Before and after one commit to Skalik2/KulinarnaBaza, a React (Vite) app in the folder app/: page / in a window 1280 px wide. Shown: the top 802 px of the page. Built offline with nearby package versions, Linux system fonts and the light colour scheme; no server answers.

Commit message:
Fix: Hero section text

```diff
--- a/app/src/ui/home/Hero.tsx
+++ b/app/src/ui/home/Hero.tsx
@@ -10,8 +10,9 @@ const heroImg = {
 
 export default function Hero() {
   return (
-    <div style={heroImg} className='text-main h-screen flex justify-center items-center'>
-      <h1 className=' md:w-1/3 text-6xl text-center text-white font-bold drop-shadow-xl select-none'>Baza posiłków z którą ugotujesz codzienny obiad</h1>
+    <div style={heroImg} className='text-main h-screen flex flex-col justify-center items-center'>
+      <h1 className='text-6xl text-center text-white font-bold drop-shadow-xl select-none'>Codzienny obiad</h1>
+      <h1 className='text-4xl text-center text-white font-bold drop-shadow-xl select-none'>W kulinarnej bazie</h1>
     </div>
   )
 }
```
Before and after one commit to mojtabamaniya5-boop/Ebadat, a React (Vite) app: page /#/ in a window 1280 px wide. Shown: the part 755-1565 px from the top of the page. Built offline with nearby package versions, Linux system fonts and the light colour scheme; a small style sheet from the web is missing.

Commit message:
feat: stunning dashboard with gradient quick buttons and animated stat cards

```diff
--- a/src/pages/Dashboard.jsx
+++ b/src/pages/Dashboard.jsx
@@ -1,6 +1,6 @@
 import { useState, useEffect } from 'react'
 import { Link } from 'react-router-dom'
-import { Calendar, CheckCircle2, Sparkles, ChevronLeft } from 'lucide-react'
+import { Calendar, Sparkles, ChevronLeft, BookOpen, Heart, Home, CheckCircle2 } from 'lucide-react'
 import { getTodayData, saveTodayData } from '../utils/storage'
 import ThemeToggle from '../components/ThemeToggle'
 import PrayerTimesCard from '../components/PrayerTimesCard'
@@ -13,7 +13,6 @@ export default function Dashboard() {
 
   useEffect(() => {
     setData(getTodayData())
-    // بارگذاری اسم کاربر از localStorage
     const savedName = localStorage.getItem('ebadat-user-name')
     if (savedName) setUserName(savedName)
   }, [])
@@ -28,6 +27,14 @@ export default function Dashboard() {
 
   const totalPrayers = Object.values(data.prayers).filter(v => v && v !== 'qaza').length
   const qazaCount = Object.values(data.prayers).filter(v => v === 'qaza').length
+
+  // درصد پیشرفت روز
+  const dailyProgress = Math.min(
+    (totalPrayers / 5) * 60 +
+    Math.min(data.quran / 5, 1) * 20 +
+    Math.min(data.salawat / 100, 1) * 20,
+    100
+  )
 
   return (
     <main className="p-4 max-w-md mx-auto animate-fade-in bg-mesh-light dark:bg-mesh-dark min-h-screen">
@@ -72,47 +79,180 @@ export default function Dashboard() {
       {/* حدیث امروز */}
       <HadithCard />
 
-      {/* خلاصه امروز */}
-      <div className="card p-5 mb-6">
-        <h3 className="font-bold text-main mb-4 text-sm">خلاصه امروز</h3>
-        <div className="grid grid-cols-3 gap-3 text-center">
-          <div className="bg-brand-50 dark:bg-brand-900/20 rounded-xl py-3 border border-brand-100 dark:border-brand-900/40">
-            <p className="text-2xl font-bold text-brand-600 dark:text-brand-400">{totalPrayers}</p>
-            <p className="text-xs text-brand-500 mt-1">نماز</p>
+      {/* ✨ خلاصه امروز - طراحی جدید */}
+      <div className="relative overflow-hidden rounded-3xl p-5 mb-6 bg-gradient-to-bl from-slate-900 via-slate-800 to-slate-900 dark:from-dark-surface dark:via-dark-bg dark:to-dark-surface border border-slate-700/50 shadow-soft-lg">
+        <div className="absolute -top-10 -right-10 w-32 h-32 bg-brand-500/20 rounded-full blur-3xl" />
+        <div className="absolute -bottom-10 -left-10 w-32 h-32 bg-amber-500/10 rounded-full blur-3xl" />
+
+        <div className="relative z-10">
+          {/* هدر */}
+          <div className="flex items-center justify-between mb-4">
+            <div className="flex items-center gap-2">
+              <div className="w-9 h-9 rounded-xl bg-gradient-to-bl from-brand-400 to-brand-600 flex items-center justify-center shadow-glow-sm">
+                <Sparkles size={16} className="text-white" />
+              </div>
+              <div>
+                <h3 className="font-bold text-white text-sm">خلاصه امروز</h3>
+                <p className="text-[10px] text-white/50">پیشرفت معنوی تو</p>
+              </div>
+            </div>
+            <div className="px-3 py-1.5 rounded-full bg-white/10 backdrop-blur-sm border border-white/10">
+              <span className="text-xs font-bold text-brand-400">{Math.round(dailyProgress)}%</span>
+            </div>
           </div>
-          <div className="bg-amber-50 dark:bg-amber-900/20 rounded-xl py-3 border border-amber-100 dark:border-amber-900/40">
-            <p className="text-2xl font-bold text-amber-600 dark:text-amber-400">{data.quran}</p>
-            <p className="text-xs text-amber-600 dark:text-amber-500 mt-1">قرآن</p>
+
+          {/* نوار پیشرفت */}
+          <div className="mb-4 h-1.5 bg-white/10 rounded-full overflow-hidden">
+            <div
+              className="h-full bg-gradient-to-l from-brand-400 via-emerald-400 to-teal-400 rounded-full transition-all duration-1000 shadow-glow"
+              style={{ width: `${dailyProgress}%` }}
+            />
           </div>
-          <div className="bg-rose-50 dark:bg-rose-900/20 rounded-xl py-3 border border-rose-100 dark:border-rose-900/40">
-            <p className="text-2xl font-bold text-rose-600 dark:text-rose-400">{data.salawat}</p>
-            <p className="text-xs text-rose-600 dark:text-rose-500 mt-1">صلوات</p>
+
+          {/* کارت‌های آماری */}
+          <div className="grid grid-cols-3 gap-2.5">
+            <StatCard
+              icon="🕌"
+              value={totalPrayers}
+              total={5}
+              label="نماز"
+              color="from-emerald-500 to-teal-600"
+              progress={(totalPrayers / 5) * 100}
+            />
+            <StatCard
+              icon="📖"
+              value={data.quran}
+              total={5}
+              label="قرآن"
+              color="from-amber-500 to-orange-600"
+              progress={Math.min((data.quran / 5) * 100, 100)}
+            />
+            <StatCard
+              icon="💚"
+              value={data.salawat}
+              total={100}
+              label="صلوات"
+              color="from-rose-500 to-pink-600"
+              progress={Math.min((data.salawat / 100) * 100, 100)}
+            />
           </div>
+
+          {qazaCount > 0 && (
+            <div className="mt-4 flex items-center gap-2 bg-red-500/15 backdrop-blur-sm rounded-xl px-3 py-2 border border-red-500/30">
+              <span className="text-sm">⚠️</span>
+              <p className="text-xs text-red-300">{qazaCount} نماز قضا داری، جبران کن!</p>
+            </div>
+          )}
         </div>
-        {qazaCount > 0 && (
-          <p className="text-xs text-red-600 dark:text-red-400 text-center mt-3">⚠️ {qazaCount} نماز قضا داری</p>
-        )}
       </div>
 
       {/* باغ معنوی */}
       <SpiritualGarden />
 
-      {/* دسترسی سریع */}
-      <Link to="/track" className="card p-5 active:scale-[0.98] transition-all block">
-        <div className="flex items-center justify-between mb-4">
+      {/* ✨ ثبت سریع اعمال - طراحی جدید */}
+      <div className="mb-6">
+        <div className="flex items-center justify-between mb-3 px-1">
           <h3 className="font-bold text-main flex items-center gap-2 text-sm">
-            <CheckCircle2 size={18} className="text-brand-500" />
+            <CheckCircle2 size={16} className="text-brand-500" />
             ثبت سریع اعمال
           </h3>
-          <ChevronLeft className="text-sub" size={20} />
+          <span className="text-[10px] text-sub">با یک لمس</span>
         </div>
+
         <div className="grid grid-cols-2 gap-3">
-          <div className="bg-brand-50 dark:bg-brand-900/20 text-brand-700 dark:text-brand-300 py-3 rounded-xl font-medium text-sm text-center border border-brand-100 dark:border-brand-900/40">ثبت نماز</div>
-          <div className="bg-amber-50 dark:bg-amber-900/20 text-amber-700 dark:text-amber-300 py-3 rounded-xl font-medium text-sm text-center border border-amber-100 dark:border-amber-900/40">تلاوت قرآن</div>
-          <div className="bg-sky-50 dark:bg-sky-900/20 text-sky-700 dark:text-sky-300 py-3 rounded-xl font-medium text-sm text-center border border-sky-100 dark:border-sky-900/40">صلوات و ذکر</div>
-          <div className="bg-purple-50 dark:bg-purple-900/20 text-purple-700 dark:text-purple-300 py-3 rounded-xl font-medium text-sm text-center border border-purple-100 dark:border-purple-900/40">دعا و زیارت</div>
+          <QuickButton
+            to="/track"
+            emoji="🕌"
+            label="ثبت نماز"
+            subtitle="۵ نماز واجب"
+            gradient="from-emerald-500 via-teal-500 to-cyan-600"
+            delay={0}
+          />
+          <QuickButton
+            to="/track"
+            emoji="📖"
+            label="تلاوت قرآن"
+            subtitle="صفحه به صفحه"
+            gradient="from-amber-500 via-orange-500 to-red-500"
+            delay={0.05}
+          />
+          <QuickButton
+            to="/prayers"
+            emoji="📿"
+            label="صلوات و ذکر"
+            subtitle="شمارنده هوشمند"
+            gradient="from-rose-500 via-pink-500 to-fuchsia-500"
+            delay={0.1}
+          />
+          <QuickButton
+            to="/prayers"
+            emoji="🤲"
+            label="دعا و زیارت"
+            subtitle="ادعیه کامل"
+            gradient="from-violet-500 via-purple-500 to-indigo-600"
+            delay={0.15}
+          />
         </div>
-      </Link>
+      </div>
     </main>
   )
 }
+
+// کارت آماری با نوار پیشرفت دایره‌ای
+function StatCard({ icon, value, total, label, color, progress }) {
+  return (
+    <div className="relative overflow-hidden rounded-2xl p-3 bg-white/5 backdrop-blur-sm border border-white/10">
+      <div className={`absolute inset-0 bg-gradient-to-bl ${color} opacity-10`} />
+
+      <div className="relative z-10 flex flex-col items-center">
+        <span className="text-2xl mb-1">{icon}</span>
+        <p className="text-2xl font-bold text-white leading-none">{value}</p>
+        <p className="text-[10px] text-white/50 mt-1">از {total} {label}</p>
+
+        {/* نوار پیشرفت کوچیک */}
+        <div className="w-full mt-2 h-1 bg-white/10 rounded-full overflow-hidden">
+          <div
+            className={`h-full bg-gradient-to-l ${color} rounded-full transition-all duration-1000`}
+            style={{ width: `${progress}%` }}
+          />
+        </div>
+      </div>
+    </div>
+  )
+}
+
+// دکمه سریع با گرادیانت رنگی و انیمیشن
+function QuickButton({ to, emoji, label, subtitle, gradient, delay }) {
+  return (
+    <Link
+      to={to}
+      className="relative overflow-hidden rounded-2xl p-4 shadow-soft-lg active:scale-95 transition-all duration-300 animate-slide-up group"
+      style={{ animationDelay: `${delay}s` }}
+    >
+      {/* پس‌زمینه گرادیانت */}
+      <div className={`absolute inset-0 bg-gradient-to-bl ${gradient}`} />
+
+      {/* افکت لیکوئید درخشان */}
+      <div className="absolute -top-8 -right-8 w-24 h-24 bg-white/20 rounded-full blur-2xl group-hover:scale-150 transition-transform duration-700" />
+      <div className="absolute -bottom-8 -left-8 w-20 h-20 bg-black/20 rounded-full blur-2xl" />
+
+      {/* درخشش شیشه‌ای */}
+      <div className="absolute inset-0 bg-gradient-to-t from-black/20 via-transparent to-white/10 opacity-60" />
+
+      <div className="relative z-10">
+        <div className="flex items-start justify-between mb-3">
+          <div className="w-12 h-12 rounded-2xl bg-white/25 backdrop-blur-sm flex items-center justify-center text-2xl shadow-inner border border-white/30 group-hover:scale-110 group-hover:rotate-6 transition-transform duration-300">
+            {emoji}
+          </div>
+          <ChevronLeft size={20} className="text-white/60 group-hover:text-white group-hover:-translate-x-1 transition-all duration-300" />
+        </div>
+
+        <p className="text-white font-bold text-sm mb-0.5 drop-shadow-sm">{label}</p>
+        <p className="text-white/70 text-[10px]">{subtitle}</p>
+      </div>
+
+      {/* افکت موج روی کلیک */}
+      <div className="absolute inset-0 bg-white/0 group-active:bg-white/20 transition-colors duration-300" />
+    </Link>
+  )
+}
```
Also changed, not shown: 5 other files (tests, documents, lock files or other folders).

→ **What you should do**:
Determine how many lines in the data include the word "cols". Answer with that number alone.

→ **Answer to this exercise**:
3